The Sueddeutsche Zeitung reports on the next chapter in the ongoing battle between the Bavarian State government (Bavarian Ministry of Finance) and a British publisher, Peter McGee, concerning the republication of historical Nazi newspapers in a reprint series (see the IPKat's earlier post here). The reprint series Zeitungszeugen (in English: newspaper witnesses) came with an outer layer of pages that included commentaries explaining the historical context of the original publication and the Nazis' propaganda tricks. German media has previously reported that the state of Bavaria holds the copyright the relevant Nazi publications, such as the Voelkischer Beobachter, after it took over the rights of the main Nazi party publishing house Eher-Verlag after the end of World War II as part of the Allies' de-Nazification programme. It was also reported that Bavarian state officials had confiscated more than 3,200 reprints of an edition of Voelkischer Beobachter. The publisher of this educational series was not amused.
The Sueddeutsche Zeitung now reports that it appears that the the 21st civil chamber of the Regional Court Munich I (21. Zivilkammer, Landgericht Muenchen I) will decide the copyright dispute in favour of the publisher, Peter McGee. While the final decision is expected for 25 March 2009, the presiding judge, Thomas Kaess, seems to have already hinted at the possible outcome, the Sueddeutsche Zeitung reports.
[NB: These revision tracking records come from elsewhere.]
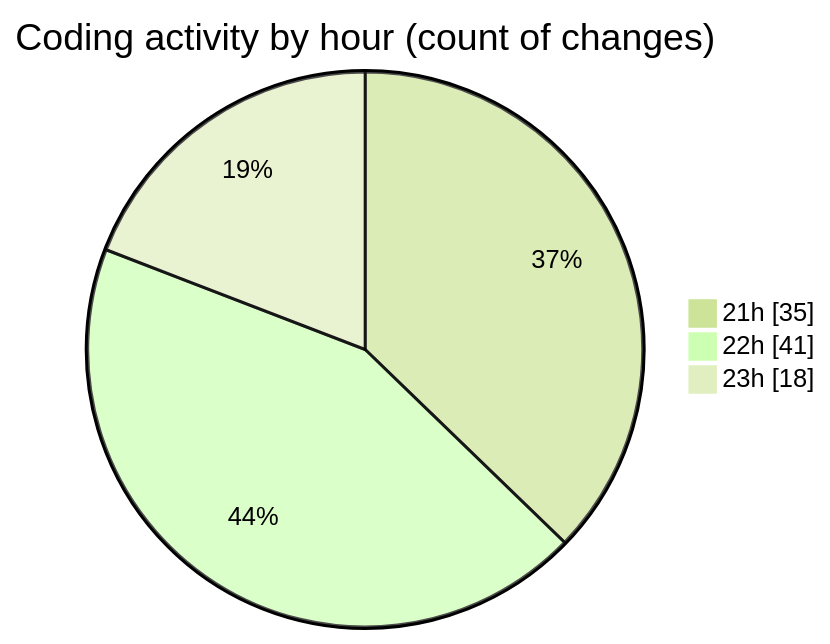
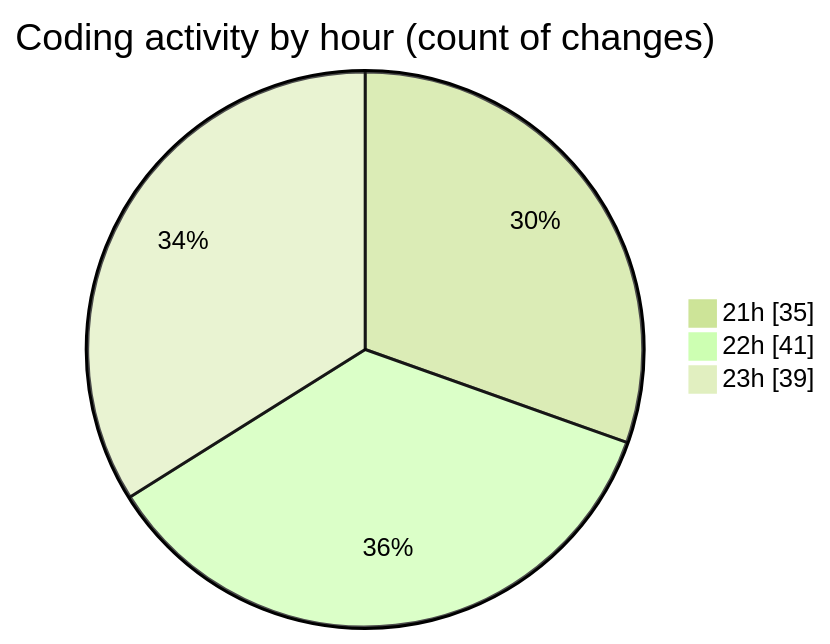
One commit to Ritupan-Deka/code-tracking changed the second of 2 diagrams in 2025-01-19/typing_game/README.md. Above: the diagram before and after it, drawn with Mermaid (forest theme). The commit also changed other lines of this file and 1 other file, not shown here.

````diff
--- a/2025-01-19/typing_game/README.md
+++ b/2025-01-19/typing_game/README.md
@@ -32,7 +32,7 @@
 ```mermaid
 pie showData
 title Coding activity by hour (count of changes)
 "21h" : 35
 "22h" : 41
-"23h" : 18
+"23h" : 39
 ```
````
Judge Kaess is cited as saying that if the State of Bavaria was interested in stopping such reprints, then it should pass an appropriate law instead of "... poking in copyright law". Moreover, it was doubtful whether the Bavarian State even owned the relevant copyrights, plus these rights may have already ceased to exist. Judge Kaess is further cited as saying that copyright law was, in any case, a difficult basis for the Bavarian State's legal claims. It was further doubtful whether Adolf Hitler had indeed been the editor of the Voelkischer Beobachter, particularly whether he had had the time to contribute to the publication and to take decision as to which articles were to be included in the publication. The mere fact that he had been mentioned as the editor, was not enough to establish a copyright proprietorship in the publication, Judge Kaess is cited.
The Sueddeutsche Zeitung also reports that the Bavarian State had apparently, inter alia, referred to a law of October 1933 - and as such a law passed by the Nazi regime - to support its claim of a copyright transfer. While there are clearly some (moral) questions whether such a law can or should be evoked today, it appears that it was not even applicable because the relevant editions of Voelkischer Beobachter were first published in March 1933 before the law came into force.
An interesting case, which not only raises legal questions. Many of the legal issues that were initially discussed might not even be of importance. However, it appears that the Munich court takes a rather detached and common sense approach, which makes this Kat look forward to the Munich court's final decision. This Kat also seems to recall that the prosecution in Munich had intended to start criminal proceedings against the publisher and wonders how the outcome of the copyright dispute will affect these proceedings...